REQUIRED WORK
Your output should consist solely of the lines from the one with "G --> H[execute: pending 실행 생성]" through the end of the records, reproduced exactly, both ends included.

── DATA

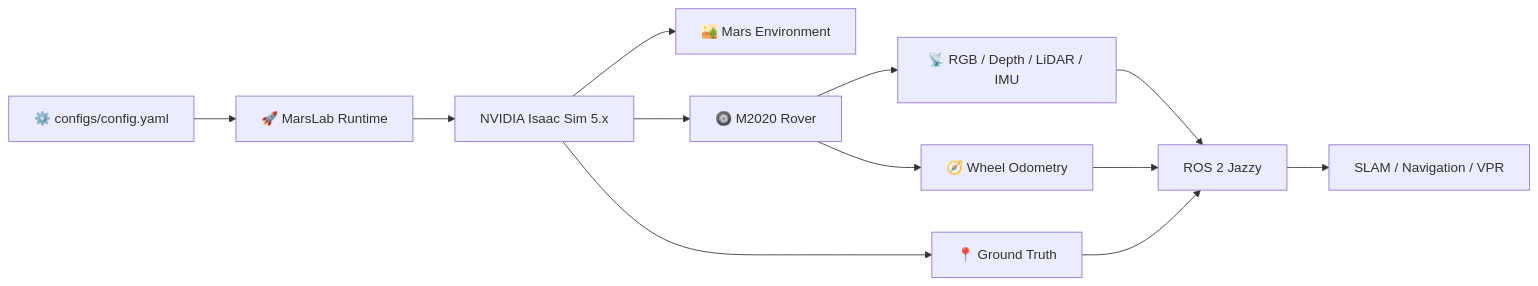
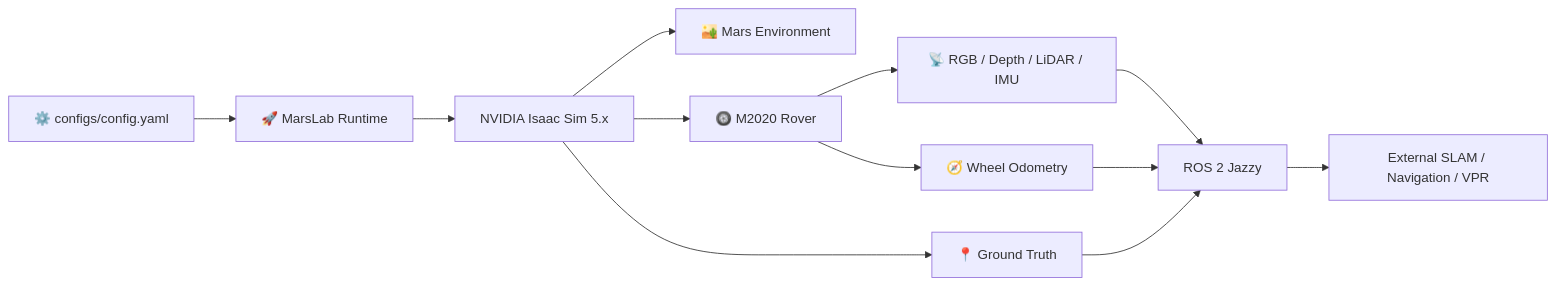
The first of 2 diagrams in README.md (kimhoyun-robotair/MarsLab), drawn with Mermaid before and after one commit. The commit also changed other lines of this file and 75 other files, not shown here.

````diff
--- a/README.md
+++ b/README.md
@@ -58,17 +64,17 @@
 ```mermaid
 flowchart LR
     CFG["⚙️ configs/config.yaml"] --> CORE["🚀 MarsLab Runtime"]
     CORE --> ISAAC["NVIDIA Isaac Sim 5.x"]
 
     ISAAC --> ENV["🏜️ Mars Environment"]
     ISAAC --> ROVER["🛞 M2020 Rover"]
 
     ROVER --> SENSOR["📡 RGB / Depth / LiDAR / IMU"]
     ROVER --> ODOM["🧭 Wheel Odometry"]
     ISAAC --> GT["📍 Ground Truth"]
 
     SENSOR --> ROS["ROS 2 Jazzy"]
     ODOM --> ROS
     GT --> ROS
-    ROS --> AUTONOMY["SLAM / Navigation / VPR"]
+    ROS --> AUTONOMY["External SLAM / Navigation / VPR"]
 ```
````
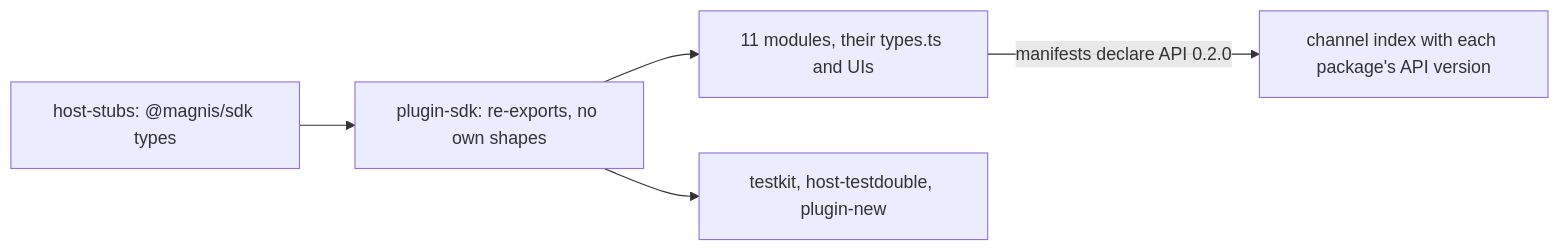
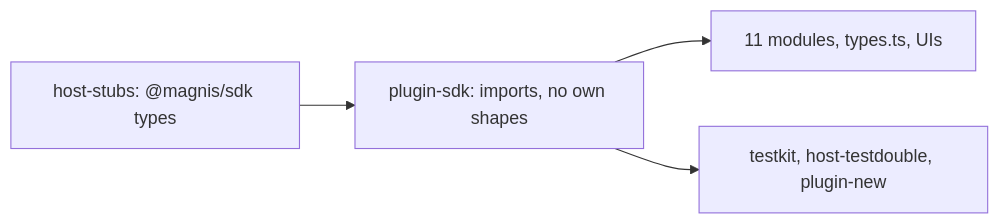
The diagram in docs/plans/entity-one-type.md (0xmikko/magnis), drawn with Mermaid before and after one commit. The commit also changed other lines of this file, not shown here.

````diff
--- a/docs/plans/entity-one-type.md
+++ b/docs/plans/entity-one-type.md
@@ -36,7 +39,6 @@
 ```mermaid
 flowchart LR
-    STUBS["host-stubs: @magnis/sdk types"] --> PSDK[plugin-sdk: re-exports, no own shapes]
-    PSDK --> MODS[11 modules, their types.ts and UIs]
+    STUBS["host-stubs: @magnis/sdk types"] --> PSDK[plugin-sdk: imports, no own shapes]
+    PSDK --> MODS[11 modules, types.ts, UIs]
     PSDK --> TK[testkit, host-testdouble, plugin-new]
-    MODS -->|manifests declare API 0.2.0| IDX[channel index with each package's API version]
 ```
````
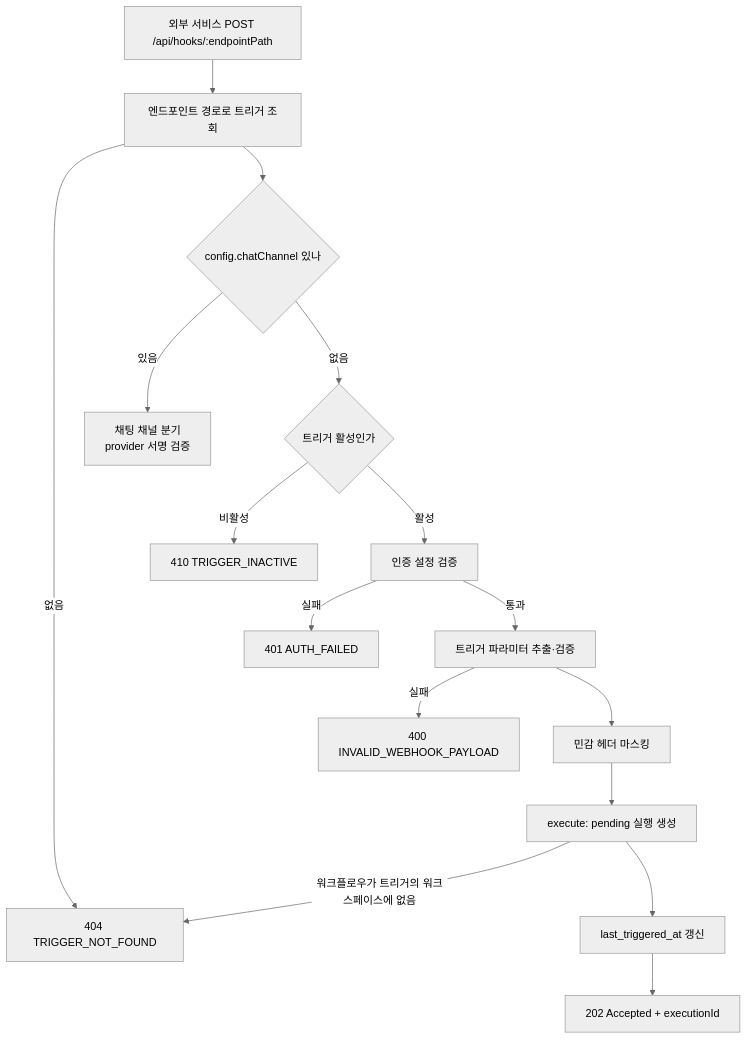
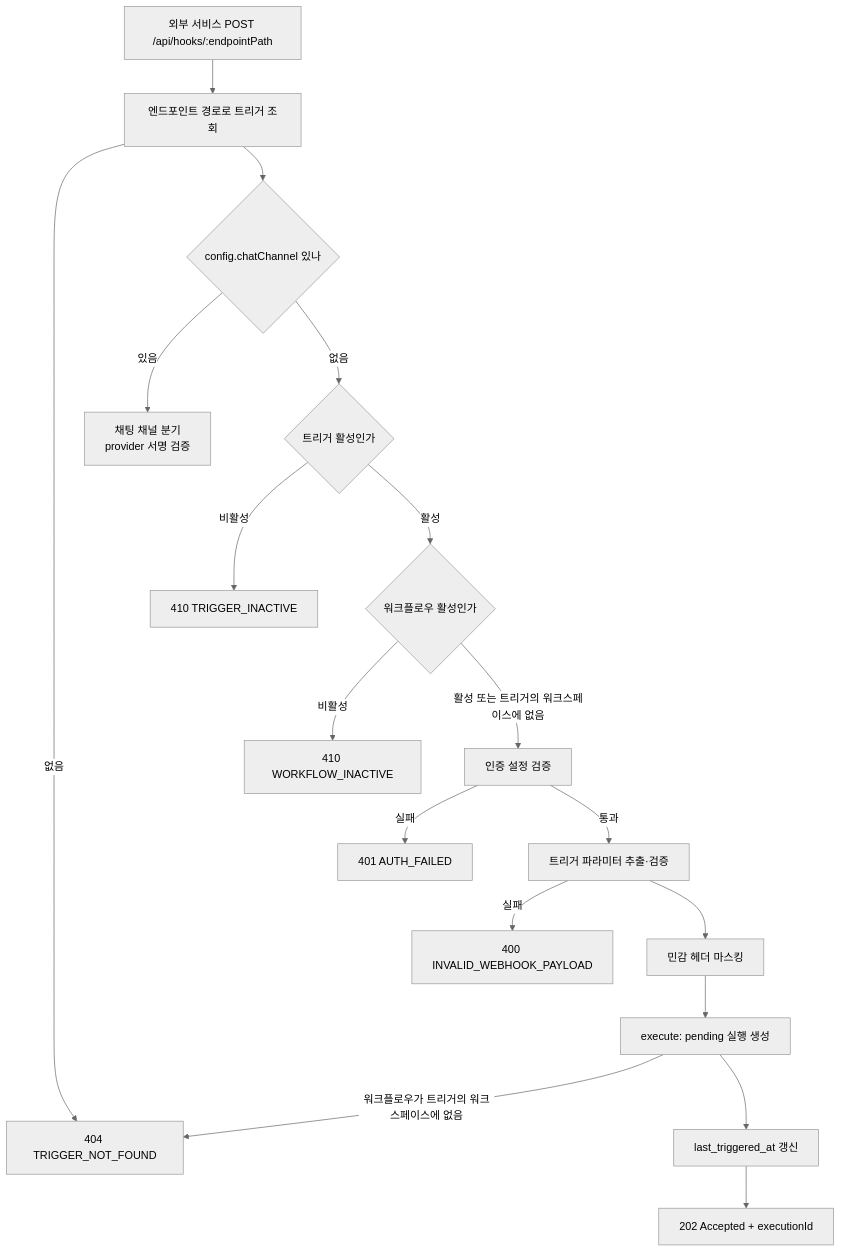
The diagram in spec/CLE-TRIG/CLE-TRIG-WEBHOOK.md (worker-ants/clemvion), drawn with Mermaid (neutral theme) before and after one commit. The commit also changed other lines of this file and 36 other files, not shown here.

First line of the commit message:
꺼진 워크플로우는 웹훅 · 채팅 채널 · 스케줄로 실행하지 않고, 실행 중 /start 는 재시작한다 (CLE-T-XRWFMJ, CLE-T-V4WVF2) (#1536)

````diff
--- a/spec/CLE-TRIG/CLE-TRIG-WEBHOOK.md
+++ b/spec/CLE-TRIG/CLE-TRIG-WEBHOOK.md
@@ -99,18 +104,20 @@
 ```mermaid
 flowchart TD
     A[외부 서비스 POST /api/hooks/:endpointPath] --> B[엔드포인트 경로로 트리거 조회]
     B -- 없음 --> X1[404 TRIGGER_NOT_FOUND]
     B --> C{config.chatChannel 있나}
     C -- 있음 --> CH[채팅 채널 분기<br/>provider 서명 검증]
     C -- 없음 --> D{트리거 활성인가}
     D -- 비활성 --> X2[410 TRIGGER_INACTIVE]
-    D -- 활성 --> E[인증 설정 검증]
+    D -- 활성 --> W{워크플로우 활성인가}
+    W -- 비활성 --> X5[410 WORKFLOW_INACTIVE]
+    W -- 활성 또는 트리거의 워크스페이스에 없음 --> E[인증 설정 검증]
     E -- 실패 --> X3[401 AUTH_FAILED]
     E -- 통과 --> F[트리거 파라미터 추출·검증]
     F -- 실패 --> X4[400 INVALID_WEBHOOK_PAYLOAD]
     F --> G[민감 헤더 마스킹]
     G --> H[execute: pending 실행 생성]
     H -- 워크플로우가 트리거의 워크스페이스에 없음 --> X1
     H --> I[last_triggered_at 갱신]
     I --> J[202 Accepted + executionId]
 ```
````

────

ANSWER FOR THIS EXERCISE
     G --> H[execute: pending 실행 생성]
     H -- 워크플로우가 트리거의 워크스페이스에 없음 --> X1
     H --> I[last_triggered_at 갱신]
     I --> J[202 Accepted + executionId]
 ```
````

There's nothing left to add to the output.